Today I worked on getting the first higher-order delta, Δi,1. This measure is generated by correcting each score differential that goes into computing Δi,0--the ASD for i--by a correction factor equivalent to Δj,0 with the match between j and i excluded. The code for this can be found on the project's __GitHub__ page.

The way I've been laying out the code is as a series of interconnected functions that each perform one step in the algorithm for computing the ASD. Some steps compute the sums that constitute each order of ASD, while others update the "matrix" G (actually implemented as a dictionary of lists and not actually a matrix), which holds the set of games needed for the next ASD calculation. I calculate the correction factors at each level by feeding the adjusted G back into the lower level ASD functions.
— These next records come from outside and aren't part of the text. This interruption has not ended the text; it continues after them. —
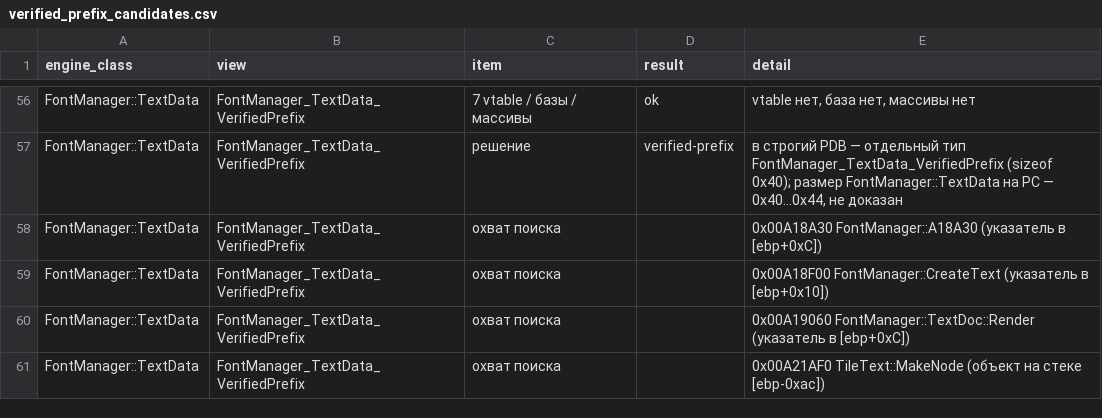
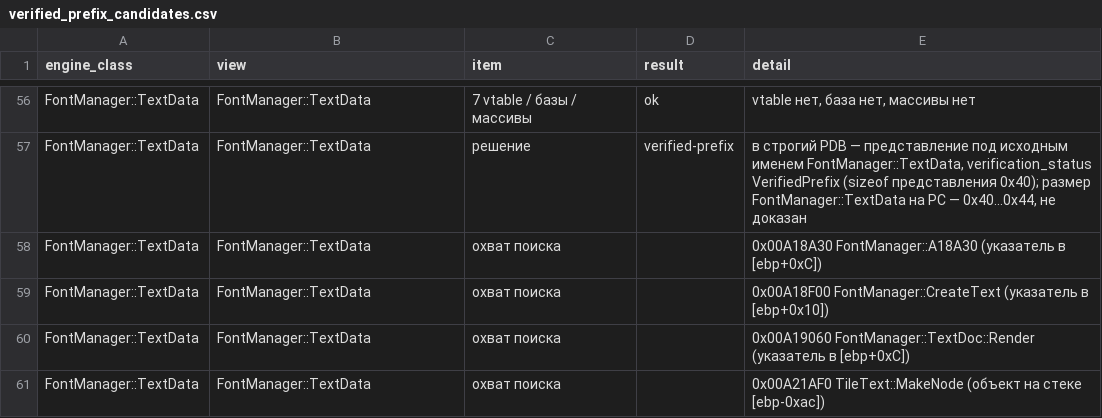
Before and after one commit to Infest-SBT/falloutnv.pdb-reverse.engineering, a CSV file: evidence/verified_prefix_candidates.csv, drawn as a sheet; only a part is shown, gaps mark what is left out; the diff covers the shown part only; the diff names each change by its address in the sheet, - before the commit and + after, or states it on an @@ line.

```diff
--- a/evidence/verified_prefix_candidates.csv
+++ b/evidence/verified_prefix_candidates.csv
-B56:B61 (view): FontManager_TextData_VerifiedPrefix
+B56:B61 (view): FontManager::TextData
-E57 (detail): …PDB — отдельный тип FontManager_TextData_VerifiedPrefix (sizeof 0x40); размер…
+E57 (detail): …PDB — представление под исходным именем FontManager::TextData, verification_status VerifiedPrefix (sizeof представления 0x40); размер…
```
Also changed, not shown: 55 edited cells elsewhere in this file, 46 other files.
Two additional things to report:

I learned that Python functions don't pass values like functions in C++ (the first language I learned to code in), which makes me kind of upset and made things a bit more complicated for me.

People who've thought a bit about real-world applications of ASD may have realized that my calculations only work for sets of games G where each team plays each other team

__at most once__. I realize that this is the case, and I'm simply putting off that issue for now so I can keep things simple until the basics are figured out. My (hopefully not too naive) idea is that multiple games between two teams can be factored in by adding an additional dimension to G. Instead of each entry in G having the form g = (i, j, δi,j), it will have the form g = (i, j, k, δi,j,k) where k is 0 for the first match between these teams 1 for the second ...

## 留言